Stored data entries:
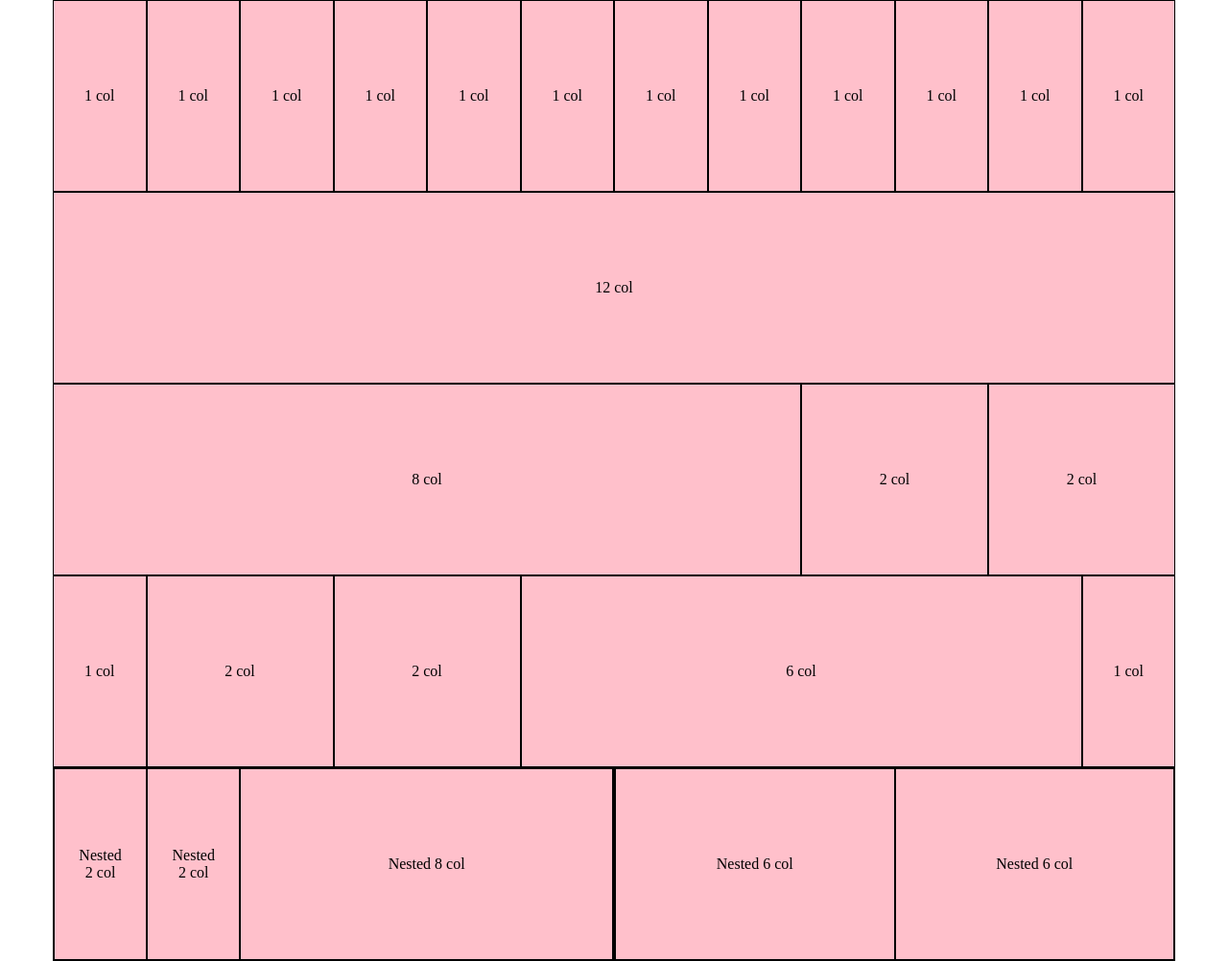
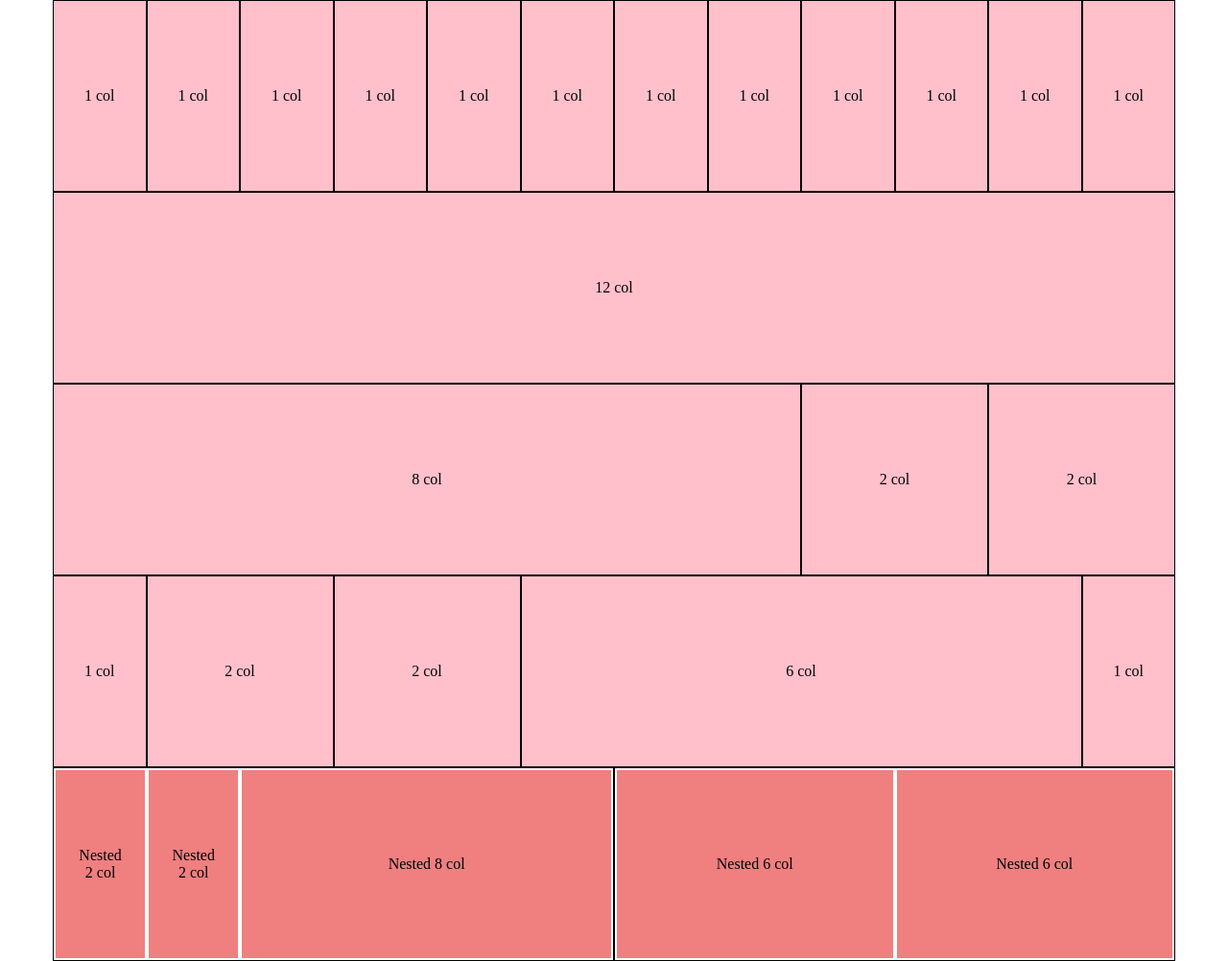
Before and after one commit to Nicolas2595/html-css-12bool, a plain HTML site: page index.html in a window 1280 px wide. Shown: the whole page at 96% size. Drawn offline with Linux system fonts and the light colour scheme.

Commit message:
aggiunta parte finale

```diff
--- a/css/style.css
+++ b/css/style.css
@@ -5,3 +5,18 @@ p {
     left: 50%;
     transform: translate(-50% , -50%);
 }
+
+.nested > .col-6 {
+    background-color: #f07f80;
+    border: 2px solid white;
+}
+
+.nested > .col-2 {
+    background-color: #f07f80;
+    border: 2px solid white;
+}
+
+.nested > .col-8 {
+    background-color: #f07f80;
+    border: 2px solid white;
+}
--- a/index.html
+++ b/index.html
@@ -86,7 +86,7 @@
 
         <div class="container">
             <div class="col-6">
-                <div class="container">
+                <div class="container nested">
                     <div class="col-2">
                         <p>Nested 2 col</p>
                     </div>
@@ -99,7 +99,7 @@
                 </div>
             </div>
             <div class="col-6">
-                <div class="container">
+                <div class="container nested">
                     <div class="col-6">
                         <p>Nested 6 col</p>
                     </div>
```
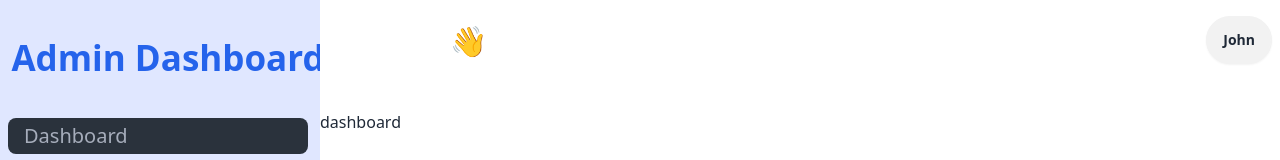
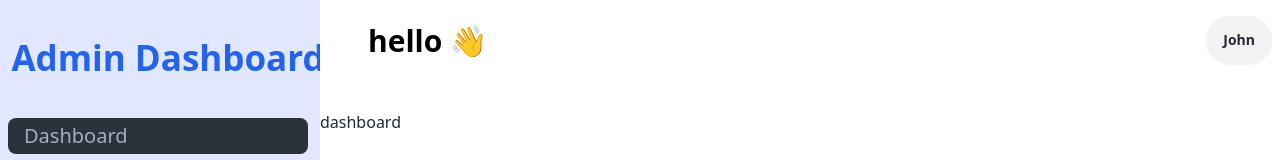
Before and after one commit to Ibrohimbek-Muhammadmusayev/8-7-dars, a React (Vite) app: page / in a window 1280 px wide. Shown: the top 160 px of the page. Built offline with nearby package versions, Linux system fonts and the light colour scheme; no server answers; sample sign-in values are in the browser's storage.

Commit message:
yangilandi

```diff
--- a/src/pages/layout/index.tsx
+++ b/src/pages/layout/index.tsx
@@ -9,7 +9,7 @@ export default function Layout(){
                     <Sitebar/>
                     <div className="w-full">
                         <div className="navbar h-[80px] bg-white flex justify-between">
-                            <h1 className="font-bold text-[30px] text-white pl-[40px]">hello 👋</h1>
+                            <h1 className="font-bold text-[30px] text-black pl-[40px]">hello 👋</h1>
                             <button className="btn rounded-full">John</button>
                         </div>
                         <div className="w-full">
```
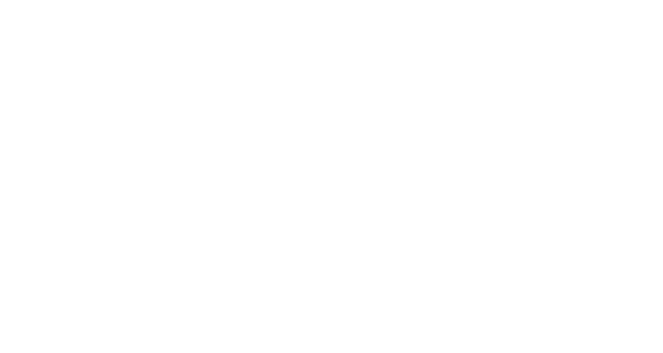
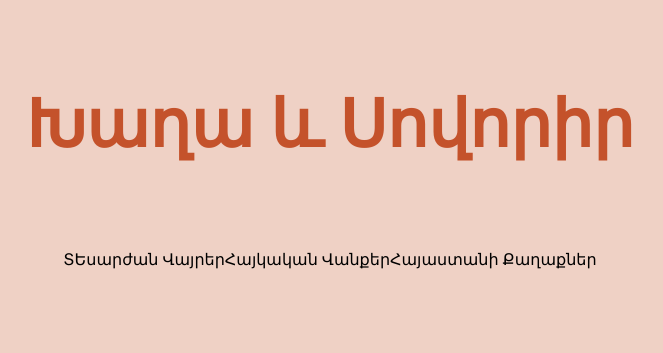
Before and after one commit to Solvee-Team/puzzle, a plain HTML site: page index.html in a window 1280 px wide. Shown: the whole page, without its empty margins (310-973 px from the left). Drawn offline with Linux system fonts and the light colour scheme.

Commit message:
add header and navigation items partial

```diff
--- a/index.html
+++ b/index.html
@@ -4,12 +4,23 @@
     <meta charset="UTF-8">
     <meta http-equiv="X-UA-Compatible" content="IE=edge">
     <meta name="viewport" content="width=device-width, initial-scale=1.0">
-    <title>Document</title>
+    <title>Puzzle</title>
+    <link rel="stylesheet" href="style.css">
 </head>
 <body>
-    <div class="test">
-    </div>
-    <div class="test3">
+    <div class="container">
+        <header class="head">Խաղա և Սովորիր</header>
+        <div class = "navigation">
+            <div class="navigationButton">
+                ՏԵսարժան Վայրեր
+            </div>
+            <div class="navigationButton">
+                Հայկական Վանքեր
+            </div>
+            <div class="navigationButton">
+                Հայաստանի Քաղաքներ
+            </div>
+        </div>
     </div>
 </body>
 </html>
--- a/style.css
+++ b/style.css
@@ -0,0 +1,31 @@
+* {
+    margin: 0;
+    padding: 0;
+    box-sizing: border-box;
+}
+
+.container {
+    width: 100%;
+    height:100vh;
+    background-color: #efd1c5;
+}
+
+.head {
+    display: flex;
+    align-items: center;
+    justify-content: center;
+    width: 100%;
+    height: 250px;
+    font-size: 65px;
+    color:#c4522b;
+    font-weight: 900;
+}
+
+.navigation {
+    display: flex;
+    justify-content: center;
+}
+
+.navigationButton {
+    height: 100px;
+}
```
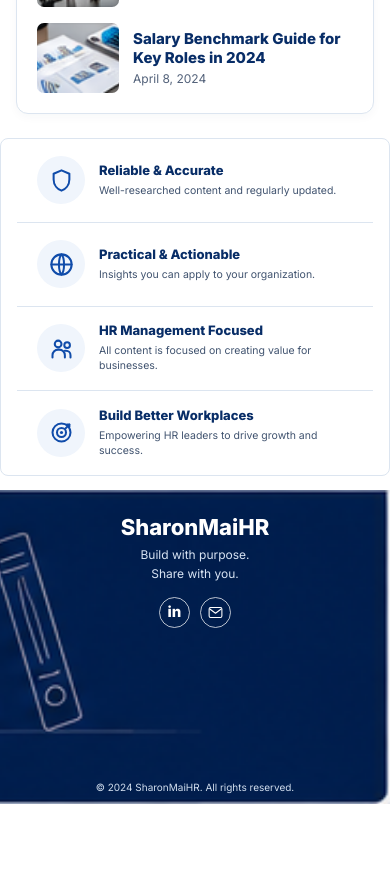
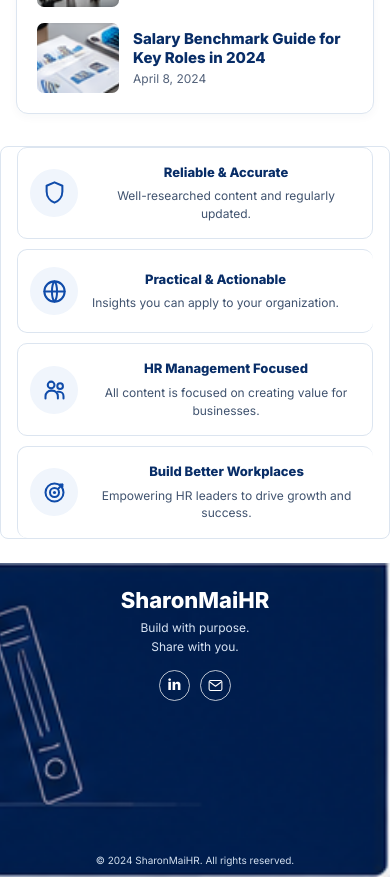
Before and after one commit to Greenyminthouse1982/sharonmaihr, a Next.js app: page / in a window 390 px wide. Shown: the part 1820-2697 px from the top of the page. Before the commit the page ends 2624 px from the top, so only its background shows below. Built offline with nearby package versions, Linux system fonts and the light colour scheme.

Commit message:
Restore compact mobile home layout

```diff
--- a/app/globals.css
+++ b/app/globals.css
@@ -3050,3 +3050,52 @@ a {
     font-size: 12px;
   }
 }
+
+@media (max-width: 760px) {
+  .features-section {
+    display: block;
+    padding: 18px 0 24px;
+    background: #ffffff;
+  }
+
+  .features-section .site-container {
+    width: calc(100% - 36px);
+    margin-inline: auto;
+  }
+
+  .features-grid {
+    display: grid;
+    grid-template-columns: repeat(2, minmax(0, 1fr));
+    gap: 10px;
+  }
+
+  .feature-card,
+  .feature-item {
+    min-width: 0;
+    padding: 16px 12px;
+    border: 1px solid #dce5f0;
+    border-radius: 10px;
+    text-align: center;
+  }
+
+  .feature-card__icon,
+  .feature-item__icon {
+    width: 52px;
+    height: 52px;
+    margin: 0 auto 10px;
+  }
+
+  .feature-card h3,
+  .feature-item h3 {
+    margin: 0;
+    font-size: 15px;
+    line-height: 1.3;
+  }
+
+  .feature-card p,
+  .feature-item p {
+    margin: 7px 0 0;
+    font-size: 12px;
+    line-height: 1.45;
+  }
+}
```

■ **Assigned task**
The output should consist of every entry above, printed exactly, with the images removed.

■ **Answer to the exercise**
Before and after one commit to Nicolas2595/html-css-12bool, a plain HTML site: page index.html in a window 1280 px wide. Shown: the whole page at 96% size. Drawn offline with Linux system fonts and the light colour scheme.

Commit message:
aggiunta parte finale

```diff
--- a/css/style.css
+++ b/css/style.css
@@ -5,3 +5,18 @@ p {
     left: 50%;
     transform: translate(-50% , -50%);
 }
+
+.nested > .col-6 {
+    background-color: #f07f80;
+    border: 2px solid white;
+}
+
+.nested > .col-2 {
+    background-color: #f07f80;
+    border: 2px solid white;
+}
+
+.nested > .col-8 {
+    background-color: #f07f80;
+    border: 2px solid white;
+}
--- a/index.html
+++ b/index.html
@@ -86,7 +86,7 @@
 
         <div class="container">
             <div class="col-6">
-                <div class="container">
+                <div class="container nested">
                     <div class="col-2">
                         <p>Nested 2 col</p>
                     </div>
@@ -99,7 +99,7 @@
                 </div>
             </div>
             <div class="col-6">
-                <div class="container">
+                <div class="container nested">
                     <div class="col-6">
                         <p>Nested 6 col</p>
                     </div>
```
Before and after one commit to Ibrohimbek-Muhammadmusayev/8-7-dars, a React (Vite) app: page / in a window 1280 px wide. Shown: the top 160 px of the page. Built offline with nearby package versions, Linux system fonts and the light colour scheme; no server answers; sample sign-in values are in the browser's storage.

Commit message:
yangilandi

```diff
--- a/src/pages/layout/index.tsx
+++ b/src/pages/layout/index.tsx
@@ -9,7 +9,7 @@ export default function Layout(){
                     <Sitebar/>
                     <div className="w-full">
                         <div className="navbar h-[80px] bg-white flex justify-between">
-                            <h1 className="font-bold text-[30px] text-white pl-[40px]">hello 👋</h1>
+                            <h1 className="font-bold text-[30px] text-black pl-[40px]">hello 👋</h1>
                             <button className="btn rounded-full">John</button>
                         </div>
                         <div className="w-full">
```
Before and after one commit to Solvee-Team/puzzle, a plain HTML site: page index.html in a window 1280 px wide. Shown: the whole page, without its empty margins (310-973 px from the left). Drawn offline with Linux system fonts and the light colour scheme.

Commit message:
add header and navigation items partial

```diff
--- a/index.html
+++ b/index.html
@@ -4,12 +4,23 @@
     <meta charset="UTF-8">
     <meta http-equiv="X-UA-Compatible" content="IE=edge">
     <meta name="viewport" content="width=device-width, initial-scale=1.0">
-    <title>Document</title>
+    <title>Puzzle</title>
+    <link rel="stylesheet" href="style.css">
 </head>
 <body>
-    <div class="test">
-    </div>
-    <div class="test3">
+    <div class="container">
+        <header class="head">Խաղա և Սովորիր</header>
+        <div class = "navigation">
+            <div class="navigationButton">
+                ՏԵսարժան Վայրեր
+            </div>
+            <div class="navigationButton">
+                Հայկական Վանքեր
+            </div>
+            <div class="navigationButton">
+                Հայաստանի Քաղաքներ
+            </div>
+        </div>
     </div>
 </body>
 </html>
--- a/style.css
+++ b/style.css
@@ -0,0 +1,31 @@
+* {
+    margin: 0;
+    padding: 0;
+    box-sizing: border-box;
+}
+
+.container {
+    width: 100%;
+    height:100vh;
+    background-color: #efd1c5;
+}
+
+.head {
+    display: flex;
+    align-items: center;
+    justify-content: center;
+    width: 100%;
+    height: 250px;
+    font-size: 65px;
+    color:#c4522b;
+    font-weight: 900;
+}
+
+.navigation {
+    display: flex;
+    justify-content: center;
+}
+
+.navigationButton {
+    height: 100px;
+}
```
Before and after one commit to Greenyminthouse1982/sharonmaihr, a Next.js app: page / in a window 390 px wide. Shown: the part 1820-2697 px from the top of the page. Before the commit the page ends 2624 px from the top, so only its background shows below. Built offline with nearby package versions, Linux system fonts and the light colour scheme.

Commit message:
Restore compact mobile home layout

```diff
--- a/app/globals.css
+++ b/app/globals.css
@@ -3050,3 +3050,52 @@ a {
     font-size: 12px;
   }
 }
+
+@media (max-width: 760px) {
+  .features-section {
+    display: block;
+    padding: 18px 0 24px;
+    background: #ffffff;
+  }
+
+  .features-section .site-container {
+    width: calc(100% - 36px);
+    margin-inline: auto;
+  }
+
+  .features-grid {
+    display: grid;
+    grid-template-columns: repeat(2, minmax(0, 1fr));
+    gap: 10px;
+  }
+
+  .feature-card,
+  .feature-item {
+    min-width: 0;
+    padding: 16px 12px;
+    border: 1px solid #dce5f0;
+    border-radius: 10px;
+    text-align: center;
+  }
+
+  .feature-card__icon,
+  .feature-item__icon {
+    width: 52px;
+    height: 52px;
+    margin: 0 auto 10px;
+  }
+
+  .feature-card h3,
+  .feature-item h3 {
+    margin: 0;
+    font-size: 15px;
+    line-height: 1.3;
+  }
+
+  .feature-card p,
+  .feature-item p {
+    margin: 7px 0 0;
+    font-size: 12px;
+    line-height: 1.45;
+  }
+}
```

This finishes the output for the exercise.